* **About this exercise**:
Write out the records word for word, with no pictures.

* **Extracted data**:
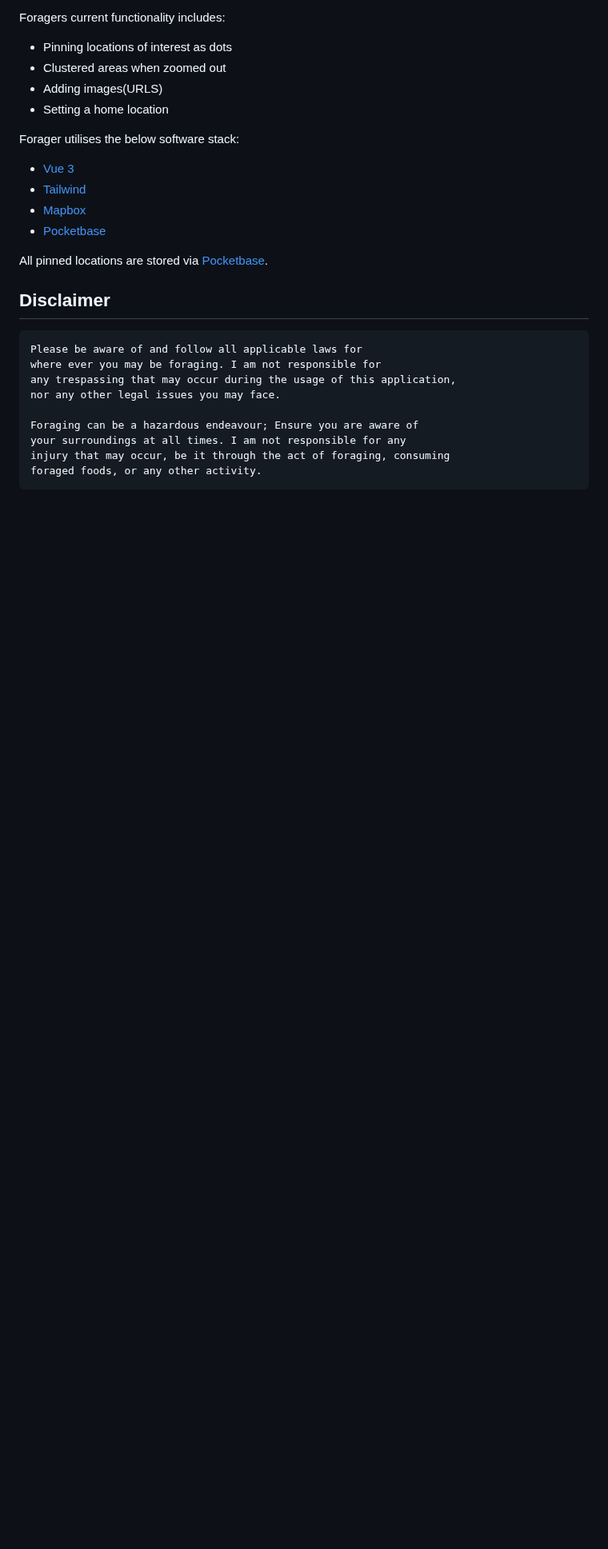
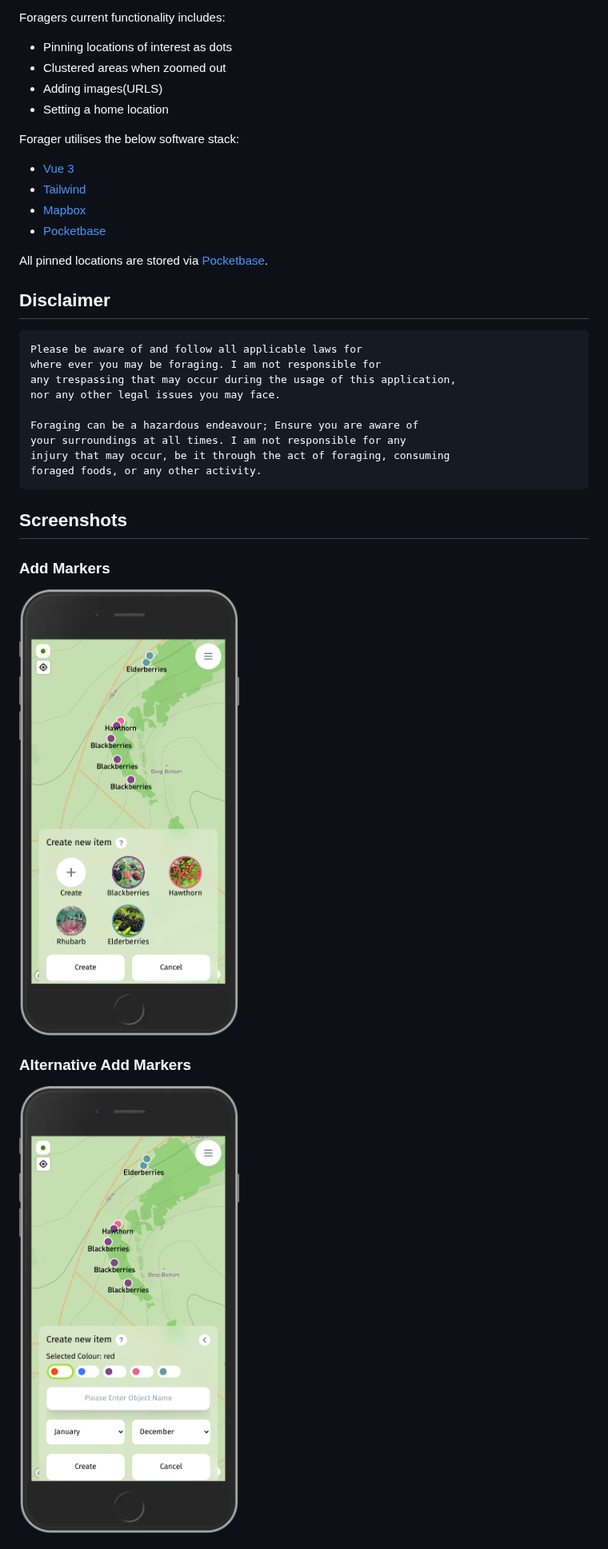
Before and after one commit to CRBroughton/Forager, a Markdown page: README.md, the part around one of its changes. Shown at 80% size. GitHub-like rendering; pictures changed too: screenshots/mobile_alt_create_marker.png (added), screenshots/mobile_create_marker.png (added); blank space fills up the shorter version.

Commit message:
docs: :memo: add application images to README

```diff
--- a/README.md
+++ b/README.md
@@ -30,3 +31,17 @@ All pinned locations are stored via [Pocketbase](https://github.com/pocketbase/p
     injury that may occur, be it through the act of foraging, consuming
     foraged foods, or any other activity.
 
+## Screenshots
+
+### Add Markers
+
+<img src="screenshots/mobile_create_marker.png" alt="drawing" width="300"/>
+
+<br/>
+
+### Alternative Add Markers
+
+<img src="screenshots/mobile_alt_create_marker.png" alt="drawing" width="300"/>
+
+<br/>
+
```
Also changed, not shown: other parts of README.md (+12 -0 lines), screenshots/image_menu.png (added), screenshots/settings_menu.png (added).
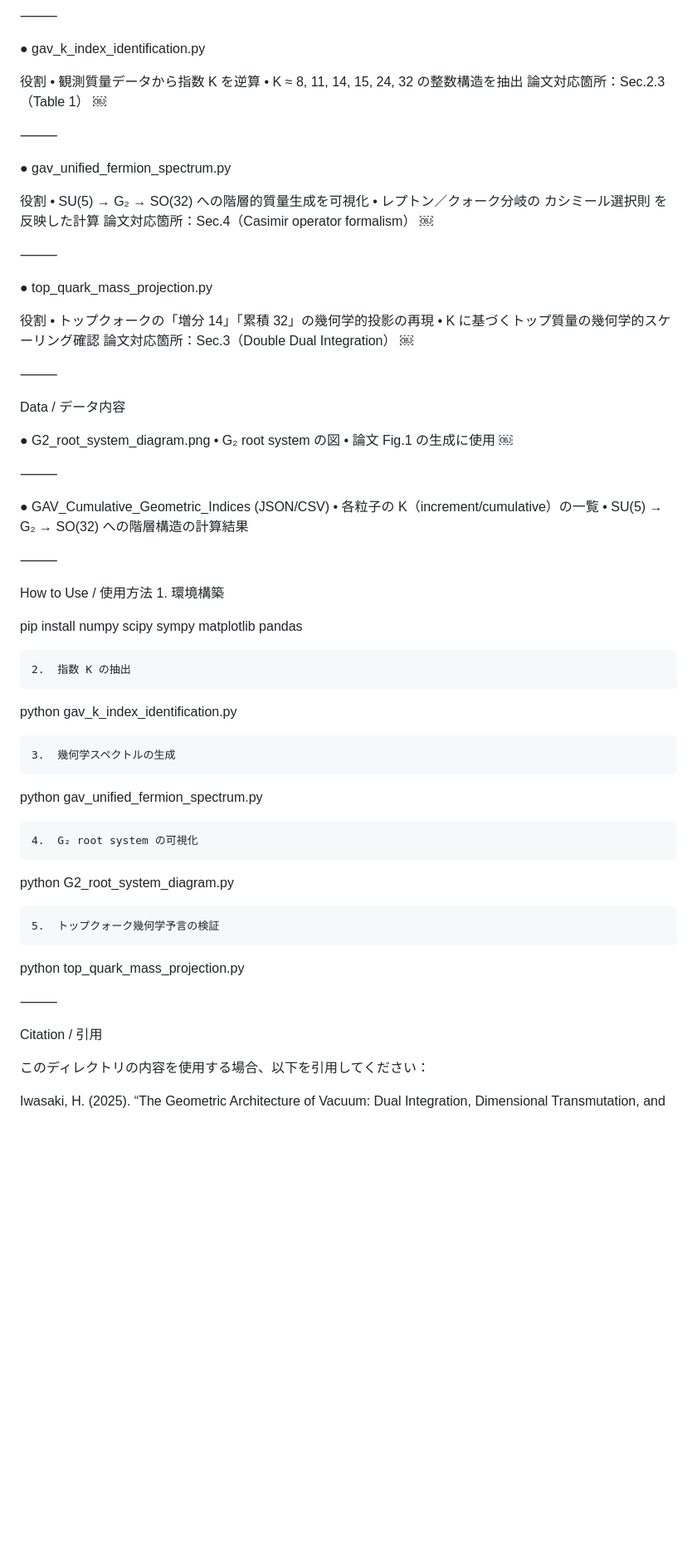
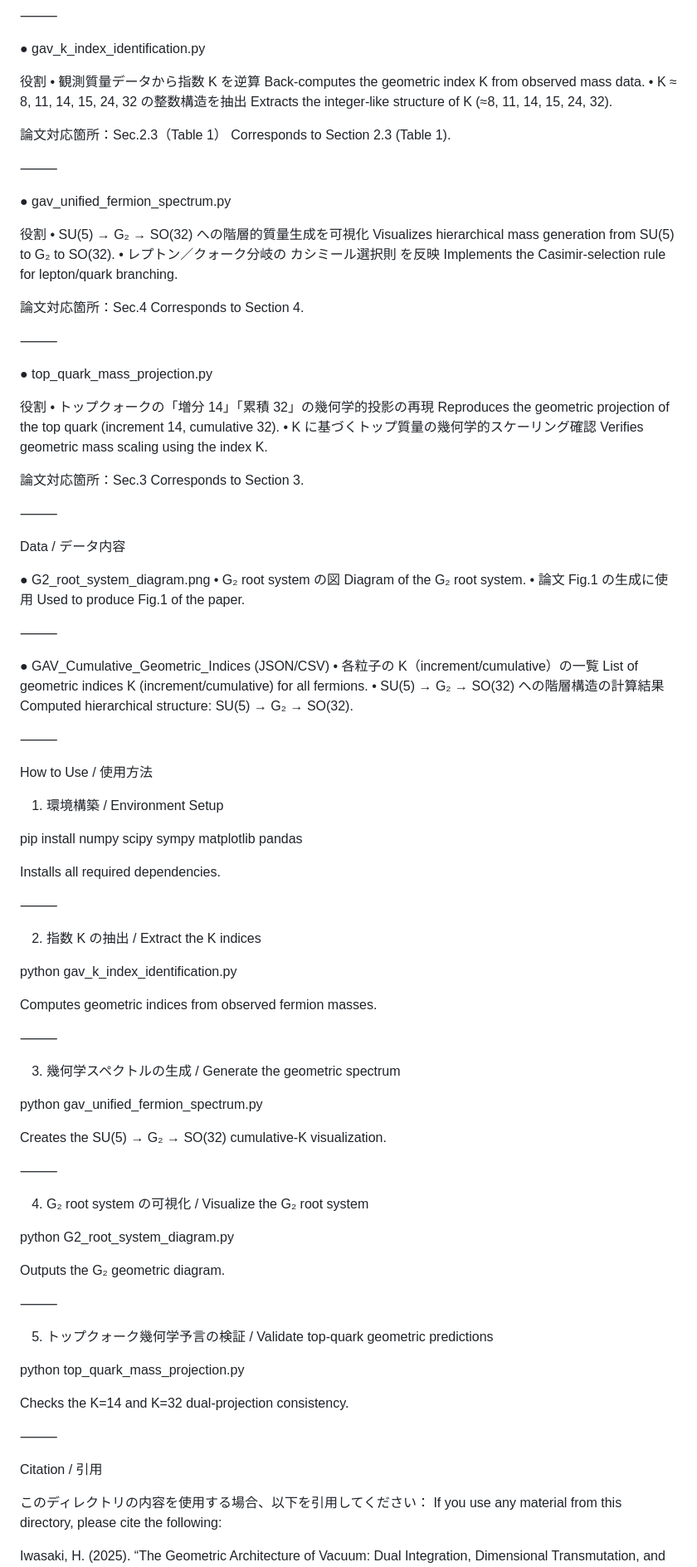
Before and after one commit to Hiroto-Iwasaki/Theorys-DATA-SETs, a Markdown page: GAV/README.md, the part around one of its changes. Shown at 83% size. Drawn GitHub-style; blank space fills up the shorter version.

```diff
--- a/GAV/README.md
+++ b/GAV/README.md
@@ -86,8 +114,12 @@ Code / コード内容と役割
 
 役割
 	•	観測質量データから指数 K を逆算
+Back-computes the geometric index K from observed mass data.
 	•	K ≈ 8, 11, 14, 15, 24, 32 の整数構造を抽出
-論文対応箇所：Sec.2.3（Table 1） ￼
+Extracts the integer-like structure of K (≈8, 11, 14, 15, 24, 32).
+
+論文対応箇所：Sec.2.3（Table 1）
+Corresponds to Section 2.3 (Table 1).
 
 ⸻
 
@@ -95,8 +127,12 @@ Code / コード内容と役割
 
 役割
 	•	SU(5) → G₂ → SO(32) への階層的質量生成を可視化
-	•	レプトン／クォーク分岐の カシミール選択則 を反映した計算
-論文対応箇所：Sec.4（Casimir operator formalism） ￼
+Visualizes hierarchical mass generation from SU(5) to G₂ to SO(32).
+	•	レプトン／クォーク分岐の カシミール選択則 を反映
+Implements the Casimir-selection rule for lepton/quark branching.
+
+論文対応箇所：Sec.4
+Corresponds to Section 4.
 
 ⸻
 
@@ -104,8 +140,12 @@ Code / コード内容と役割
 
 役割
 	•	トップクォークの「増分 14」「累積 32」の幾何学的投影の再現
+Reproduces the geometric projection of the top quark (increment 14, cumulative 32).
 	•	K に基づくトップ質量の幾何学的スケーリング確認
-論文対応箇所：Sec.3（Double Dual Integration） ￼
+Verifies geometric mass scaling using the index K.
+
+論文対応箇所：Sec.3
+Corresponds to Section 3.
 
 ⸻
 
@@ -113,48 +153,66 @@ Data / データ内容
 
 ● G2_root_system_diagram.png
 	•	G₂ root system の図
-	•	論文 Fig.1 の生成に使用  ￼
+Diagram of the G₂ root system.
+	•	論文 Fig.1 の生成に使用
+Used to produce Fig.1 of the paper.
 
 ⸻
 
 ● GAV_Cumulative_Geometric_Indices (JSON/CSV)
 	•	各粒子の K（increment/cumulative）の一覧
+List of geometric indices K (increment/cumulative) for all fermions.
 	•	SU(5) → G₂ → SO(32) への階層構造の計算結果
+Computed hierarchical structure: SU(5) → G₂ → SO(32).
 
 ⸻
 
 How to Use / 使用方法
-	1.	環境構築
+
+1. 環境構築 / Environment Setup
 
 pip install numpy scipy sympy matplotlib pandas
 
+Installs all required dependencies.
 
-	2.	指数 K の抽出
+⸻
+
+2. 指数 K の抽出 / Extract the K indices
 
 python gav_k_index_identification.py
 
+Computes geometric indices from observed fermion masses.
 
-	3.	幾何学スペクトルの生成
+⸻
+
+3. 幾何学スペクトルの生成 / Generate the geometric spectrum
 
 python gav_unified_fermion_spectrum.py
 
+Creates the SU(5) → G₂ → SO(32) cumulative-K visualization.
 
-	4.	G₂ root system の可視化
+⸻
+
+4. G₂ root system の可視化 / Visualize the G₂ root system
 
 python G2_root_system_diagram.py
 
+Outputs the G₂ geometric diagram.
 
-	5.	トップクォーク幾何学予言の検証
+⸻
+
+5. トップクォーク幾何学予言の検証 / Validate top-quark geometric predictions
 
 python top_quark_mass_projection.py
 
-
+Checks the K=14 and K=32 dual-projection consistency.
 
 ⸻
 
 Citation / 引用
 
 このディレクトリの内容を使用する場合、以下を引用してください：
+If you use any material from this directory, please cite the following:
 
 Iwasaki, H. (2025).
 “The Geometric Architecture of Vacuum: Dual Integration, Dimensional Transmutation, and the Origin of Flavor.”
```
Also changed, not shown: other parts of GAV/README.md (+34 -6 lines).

* **Answer box**:
Before and after one commit to CRBroughton/Forager, a Markdown page: README.md, the part around one of its changes. Shown at 80% size. GitHub-like rendering; pictures changed too: screenshots/mobile_alt_create_marker.png (added), screenshots/mobile_create_marker.png (added); blank space fills up the shorter version.

Commit message:
docs: :memo: add application images to README

```diff
--- a/README.md
+++ b/README.md
@@ -30,3 +31,17 @@ All pinned locations are stored via [Pocketbase](https://github.com/pocketbase/p
     injury that may occur, be it through the act of foraging, consuming
     foraged foods, or any other activity.
 
+## Screenshots
+
+### Add Markers
+
+<img src="screenshots/mobile_create_marker.png" alt="drawing" width="300"/>
+
+<br/>
+
+### Alternative Add Markers
+
+<img src="screenshots/mobile_alt_create_marker.png" alt="drawing" width="300"/>
+
+<br/>
+
```
Also changed, not shown: other parts of README.md (+12 -0 lines), screenshots/image_menu.png (added), screenshots/settings_menu.png (added).
Before and after one commit to Hiroto-Iwasaki/Theorys-DATA-SETs, a Markdown page: GAV/README.md, the part around one of its changes. Shown at 83% size. Drawn GitHub-style; blank space fills up the shorter version.

```diff
--- a/GAV/README.md
+++ b/GAV/README.md
@@ -86,8 +114,12 @@ Code / コード内容と役割
 
 役割
 	•	観測質量データから指数 K を逆算
+Back-computes the geometric index K from observed mass data.
 	•	K ≈ 8, 11, 14, 15, 24, 32 の整数構造を抽出
-論文対応箇所：Sec.2.3（Table 1） 
+Extracts the integer-like structure of K (≈8, 11, 14, 15, 24, 32).
+
+論文対応箇所：Sec.2.3（Table 1）
+Corresponds to Section 2.3 (Table 1).
 
 ⸻
 
@@ -95,8 +127,12 @@ Code / コード内容と役割
 
 役割
 	•	SU(5) → G₂ → SO(32) への階層的質量生成を可視化
-	•	レプトン／クォーク分岐の カシミール選択則 を反映した計算
-論文対応箇所：Sec.4（Casimir operator formalism） 
+Visualizes hierarchical mass generation from SU(5) to G₂ to SO(32).
+	•	レプトン／クォーク分岐の カシミール選択則 を反映
+Implements the Casimir-selection rule for lepton/quark branching.
+
+論文対応箇所：Sec.4
+Corresponds to Section 4.
 
 ⸻
 
@@ -104,8 +140,12 @@ Code / コード内容と役割
 
 役割
 	•	トップクォークの「増分 14」「累積 32」の幾何学的投影の再現
+Reproduces the geometric projection of the top quark (increment 14, cumulative 32).
 	•	K に基づくトップ質量の幾何学的スケーリング確認
-論文対応箇所：Sec.3（Double Dual Integration） 
+Verifies geometric mass scaling using the index K.
+
+論文対応箇所：Sec.3
+Corresponds to Section 3.
 
 ⸻
 
@@ -113,48 +153,66 @@ Data / データ内容
 
 ● G2_root_system_diagram.png
 	•	G₂ root system の図
-	•	論文 Fig.1 の生成に使用  
+Diagram of the G₂ root system.
+	•	論文 Fig.1 の生成に使用
+Used to produce Fig.1 of the paper.
 
 ⸻
 
 ● GAV_Cumulative_Geometric_Indices (JSON/CSV)
 	•	各粒子の K（increment/cumulative）の一覧
+List of geometric indices K (increment/cumulative) for all fermions.
 	•	SU(5) → G₂ → SO(32) への階層構造の計算結果
+Computed hierarchical structure: SU(5) → G₂ → SO(32).
 
 ⸻
 
 How to Use / 使用方法
-	1.	環境構築
+
+1. 環境構築 / Environment Setup
 
 pip install numpy scipy sympy matplotlib pandas
 
+Installs all required dependencies.
 
-	2.	指数 K の抽出
+⸻
+
+2. 指数 K の抽出 / Extract the K indices
 
 python gav_k_index_identification.py
 
+Computes geometric indices from observed fermion masses.
 
-	3.	幾何学スペクトルの生成
+⸻
+
+3. 幾何学スペクトルの生成 / Generate the geometric spectrum
 
 python gav_unified_fermion_spectrum.py
 
+Creates the SU(5) → G₂ → SO(32) cumulative-K visualization.
 
-	4.	G₂ root system の可視化
+⸻
+
+4. G₂ root system の可視化 / Visualize the G₂ root system
 
 python G2_root_system_diagram.py
 
+Outputs the G₂ geometric diagram.
 
-	5.	トップクォーク幾何学予言の検証
+⸻
+
+5. トップクォーク幾何学予言の検証 / Validate top-quark geometric predictions
 
 python top_quark_mass_projection.py
 
-
+Checks the K=14 and K=32 dual-projection consistency.
 
 ⸻
 
 Citation / 引用
 
 このディレクトリの内容を使用する場合、以下を引用してください：
+If you use any material from this directory, please cite the following:
 
 Iwasaki, H. (2025).
 “The Geometric Architecture of Vacuum: Dual Integration, Dimensional Transmutation, and the Origin of Flavor.”
```
Also changed, not shown: other parts of GAV/README.md (+34 -6 lines).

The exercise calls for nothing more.